In parts of Bangladesh, flooding makes it impossible to build permanent hospitals. But that doesn’t mean people can’t get healthcare.
Betty Nanozi was robbed of everything she owns, twice. Her cow was beaten to death. Her land was forcefully taken from her. Her child's life was threatened. All because she is a widow in Uganda.
In some cultures, the death of a husband has meant exile, vulnerability, and abuse. But bereaved women are beginning to fight back.
"Suggestible You: The Curious Science of Your Brain's Ability to Deceive, Transform, and Heal" is Pulitzer Center Grantee Erik Vance's new book.
Science is showing that how you feel isn’t just about what you eat, or do, or think. It’s about what you believe.
A tradition of metalworking has left a historic village contaminated with high doses of lead. Now the threat continues from battery recyclers spewing toxic smoke.
Mercury waste from small-scale gold mining contaminates air, water and food to sicken and kill. In a series on global pollution, we look at mercury's deadly toll, especially on the young.
A personal story of redemption in Ciudad Juarez, Mexico, formerly one of the most violent cities in the world.
Serge Rwigamba is the head guide at the Kigali Genocide Memorial in Rwanda, a role he finds therapeutic.

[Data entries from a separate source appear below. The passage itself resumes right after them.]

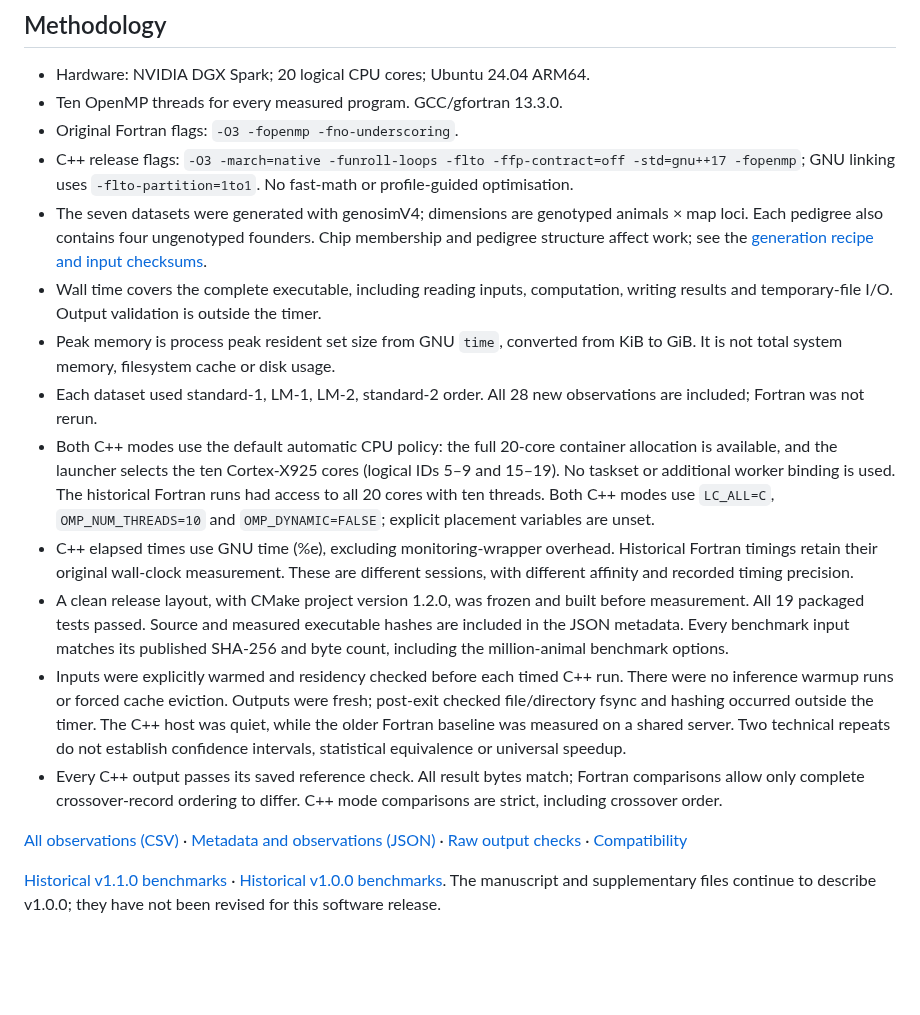
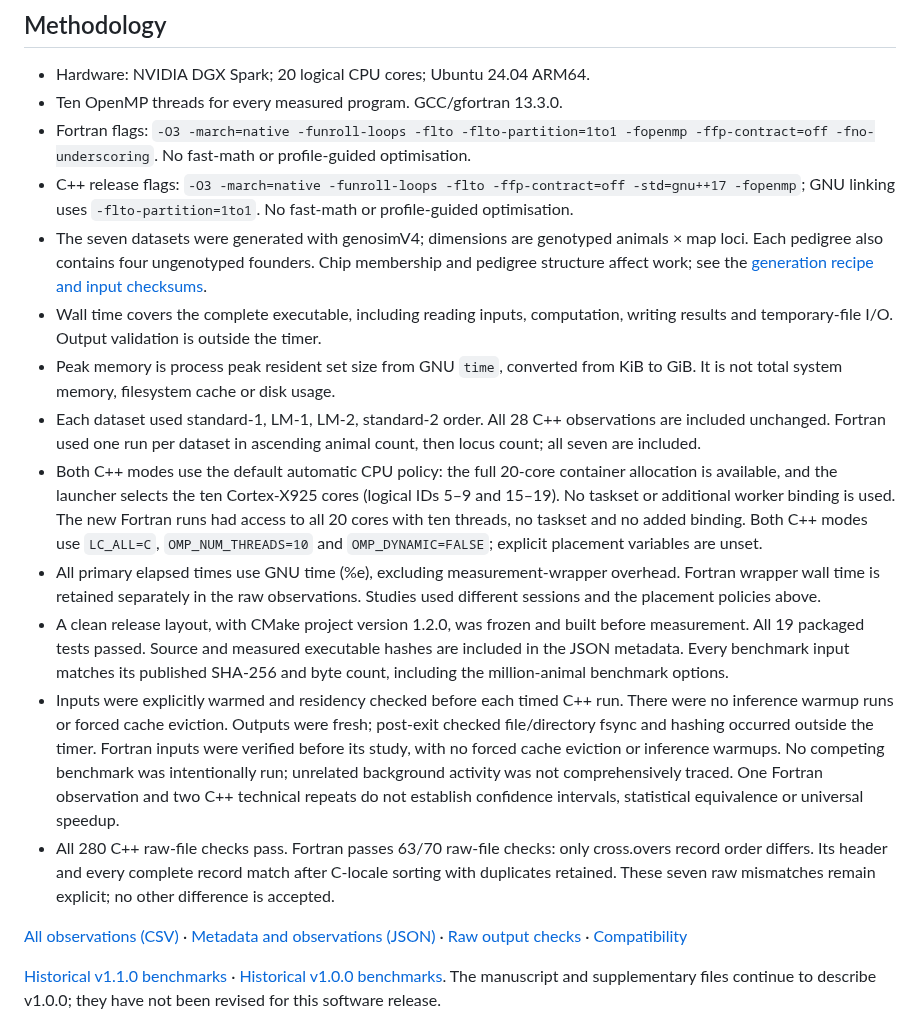
Before and after one commit to adrian-greenneuron/TurboHap, a Markdown page: docs/turbohap_benchmarks_301026.md, the part around one of its changes. GitHub-like rendering; blank space fills up the shorter version.

```diff
--- a/docs/turbohap_benchmarks_301026.md
+++ b/docs/turbohap_benchmarks_301026.md
@@ -50,17 +50,17 @@ Negative percentages mean less memory than Fortran.
 
 - Hardware: NVIDIA DGX Spark; 20 logical CPU cores; Ubuntu 24.04 ARM64.
 - Ten OpenMP threads for every measured program. GCC/gfortran 13.3.0.
-- Original Fortran flags: `-O3 -fopenmp -fno-underscoring`.
+- Fortran flags: `-O3 -march=native -funroll-loops -flto -flto-partition=1to1 -fopenmp -ffp-contract=off -fno-underscoring`. No fast-math or profile-guided optimisation.
 - C++ release flags: `-O3 -march=native -funroll-loops -flto -ffp-contract=off -std=gnu++17 -fopenmp`; GNU linking uses `-flto-partition=1to1`. No fast-math or profile-guided optimisation.
 - The seven datasets were generated with genosimV4; dimensions are genotyped animals × map loci. Each pedigree also contains four ungenotyped founders. Chip membership and pedigree structure affect work; see the [generation recipe and input checksums](turbohap_benchmark_datasets_221026.md).
 - Wall time covers the complete executable, including reading inputs, computation, writing results and temporary-file I/O. Output validation is outside the timer.
 - Peak memory is process peak resident set size from GNU `time`, converted from KiB to GiB. It is not total system memory, filesystem cache or disk usage.
-- Each dataset used standard-1, LM-1, LM-2, standard-2 order. All 28 new observations are included; Fortran was not rerun.
-- Both C++ modes use the default automatic CPU policy: the full 20-core container allocation is available, and the launcher selects the ten Cortex-X925 cores (logical IDs 5–9 and 15–19). No taskset or additional worker binding is used. The historical Fortran runs had access to all 20 cores with ten threads. Both C++ modes use `LC_ALL=C`, `OMP_NUM_THREADS=10` and `OMP_DYNAMIC=FALSE`; explicit placement variables are unset.
-- C++ elapsed times use GNU time (%e), excluding monitoring-wrapper overhead. Historical Fortran timings retain their original wall-clock measurement. These are different sessions, with different affinity and recorded timing precision.
+- Each dataset used standard-1, LM-1, LM-2, standard-2 order. All 28 C++ observations are included unchanged. Fortran used one run per dataset in ascending animal count, then locus count; all seven are included.
+- Both C++ modes use the default automatic CPU policy: the full 20-core container allocation is available, and the launcher selects the ten Cortex-X925 cores (logical IDs 5–9 and 15–19). No taskset or additional worker binding is used. The new Fortran runs had access to all 20 cores with ten threads, no taskset and no added binding. Both C++ modes use `LC_ALL=C`, `OMP_NUM_THREADS=10` and `OMP_DYNAMIC=FALSE`; explicit placement variables are unset.
+- All primary elapsed times use GNU time (%e), excluding measurement-wrapper overhead. Fortran wrapper wall time is retained separately in the raw observations. Studies used different sessions and the placement policies above.
 - A clean release layout, with CMake project version 1.2.0, was frozen and built before measurement. All 19 packaged tests passed. Source and measured executable hashes are included in the JSON metadata. Every benchmark input matches its published SHA-256 and byte count, including the million-animal benchmark options.
-- Inputs were explicitly warmed and residency checked before each timed C++ run. There were no inference warmup runs or forced cache eviction. Outputs were fresh; post-exit checked file/directory fsync and hashing occurred outside the timer. The C++ host was quiet, while the older Fortran baseline was measured on a shared server. Two technical repeats do not establish confidence intervals, statistical equivalence or universal speedup.
-- Every C++ output passes its saved reference check. All result bytes match; Fortran comparisons allow only complete crossover-record ordering to differ. C++ mode comparisons are strict, including crossover order.
+- Inputs were explicitly warmed and residency checked before each timed C++ run. There were no inference warmup runs or forced cache eviction. Outputs were fresh; post-exit checked file/directory fsync and hashing occurred outside the timer. Fortran inputs were verified before its study, with no forced cache eviction or inference warmups. No competing benchmark was intentionally run; unrelated background activity was not comprehensively traced. One Fortran observation and two C++ technical repeats do not establish confidence intervals, statistical equivalence or universal speedup.
+- All 280 C++ raw-file checks pass. Fortran passes 63/70 raw-file checks: only cross.overs record order differs. Its header and every complete record match after C-locale sorting with duplicates retained. These seven raw mismatches remain explicit; no other difference is accepted.
 
 [All observations (CSV)](turbohap_benchmarks_301026.csv) · [Metadata and observations (JSON)](turbohap_benchmarks_301026.json) · [Raw output checks](turbohap_validation_301026.json) · [Compatibility](COMPATIBILITY.md)
 
```
Also changed, not shown: other parts of docs/turbohap_benchmarks_301026.md (+15 -15 lines), CHANGELOG.md (+6 -2 lines), README.md (+24 -23 lines), docs/assets/turbohap_benchmarks_301026.png, docs/assets/turbohap_benchmarks_301026_memory.png, docs/assets/turbohap_benchmarks_301026_speedup.png, 7 other files.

Like any job though, it comes with its quirks, characters, and challenges.
Millions of Syrians escape an apocalyptic civil war, creating a historic crisis.
In Haiti and the Dominican Republic, two lakes are flooding farmland, swallowing communities and leading to deforestation.
Daniella Zalcman explores the legacy of Canada’s Indian Residential Schools. In interviews with the people she met, Zalcman heard stories of routine sexual and physical assault.